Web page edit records
+ + + + +
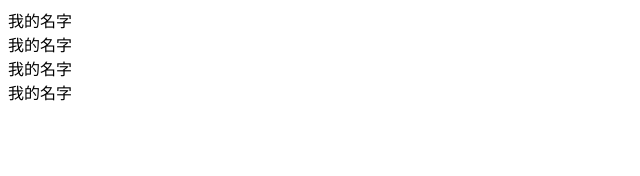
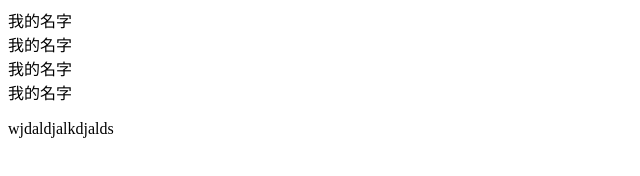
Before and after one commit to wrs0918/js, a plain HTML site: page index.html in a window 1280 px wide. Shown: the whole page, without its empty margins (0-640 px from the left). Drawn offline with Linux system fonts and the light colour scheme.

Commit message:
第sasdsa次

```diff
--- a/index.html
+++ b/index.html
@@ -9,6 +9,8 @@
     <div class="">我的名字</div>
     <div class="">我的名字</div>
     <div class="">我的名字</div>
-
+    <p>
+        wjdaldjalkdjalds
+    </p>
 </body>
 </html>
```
+ + + + +
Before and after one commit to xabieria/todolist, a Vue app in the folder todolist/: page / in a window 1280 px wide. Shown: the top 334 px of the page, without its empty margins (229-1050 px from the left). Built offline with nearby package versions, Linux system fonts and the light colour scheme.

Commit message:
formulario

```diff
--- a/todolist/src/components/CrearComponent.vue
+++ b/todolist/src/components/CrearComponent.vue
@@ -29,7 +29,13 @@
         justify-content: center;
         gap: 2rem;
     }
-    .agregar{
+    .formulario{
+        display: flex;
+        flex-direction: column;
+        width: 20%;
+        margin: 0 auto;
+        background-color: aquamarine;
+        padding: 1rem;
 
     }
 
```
+ + + + +
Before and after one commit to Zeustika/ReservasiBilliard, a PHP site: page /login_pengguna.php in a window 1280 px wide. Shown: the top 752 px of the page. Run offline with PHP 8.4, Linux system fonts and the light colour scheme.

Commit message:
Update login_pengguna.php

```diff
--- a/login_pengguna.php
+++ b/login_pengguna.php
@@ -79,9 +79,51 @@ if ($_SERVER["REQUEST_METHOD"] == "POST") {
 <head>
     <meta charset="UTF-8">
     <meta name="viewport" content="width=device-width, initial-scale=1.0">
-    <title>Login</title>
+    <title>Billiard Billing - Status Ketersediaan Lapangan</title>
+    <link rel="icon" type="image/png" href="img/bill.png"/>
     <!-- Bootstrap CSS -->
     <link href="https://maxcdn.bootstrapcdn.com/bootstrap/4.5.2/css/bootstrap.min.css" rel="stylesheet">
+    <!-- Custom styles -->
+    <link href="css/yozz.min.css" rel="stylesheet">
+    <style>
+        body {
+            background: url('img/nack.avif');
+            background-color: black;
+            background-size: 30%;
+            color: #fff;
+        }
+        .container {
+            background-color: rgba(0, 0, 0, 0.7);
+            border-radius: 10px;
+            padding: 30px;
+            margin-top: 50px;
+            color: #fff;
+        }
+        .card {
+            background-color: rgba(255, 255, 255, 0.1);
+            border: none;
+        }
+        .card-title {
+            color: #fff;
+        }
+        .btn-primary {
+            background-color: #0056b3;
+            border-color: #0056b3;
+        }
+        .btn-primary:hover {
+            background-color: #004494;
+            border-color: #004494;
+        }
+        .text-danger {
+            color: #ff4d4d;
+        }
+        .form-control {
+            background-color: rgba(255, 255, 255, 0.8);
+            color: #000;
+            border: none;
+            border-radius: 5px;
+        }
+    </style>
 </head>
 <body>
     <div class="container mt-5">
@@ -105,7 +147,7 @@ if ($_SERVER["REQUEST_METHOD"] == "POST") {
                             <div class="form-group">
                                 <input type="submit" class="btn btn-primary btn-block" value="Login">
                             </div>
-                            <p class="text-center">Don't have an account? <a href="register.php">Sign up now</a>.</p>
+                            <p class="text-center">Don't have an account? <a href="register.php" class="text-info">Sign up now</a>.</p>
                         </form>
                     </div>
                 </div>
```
+ + + + +
DIRECTIONS:
Scan the data above and copy each line containing the word "html".

SOLUTION FOR THIS EXERCISE:
Before and after one commit to wrs0918/js, a plain HTML site: page index.html in a window 1280 px wide. Shown: the whole page, without its empty margins (0-640 px from the left). Drawn offline with Linux system fonts and the light colour scheme.
--- a/index.html
+++ b/index.html
 </html>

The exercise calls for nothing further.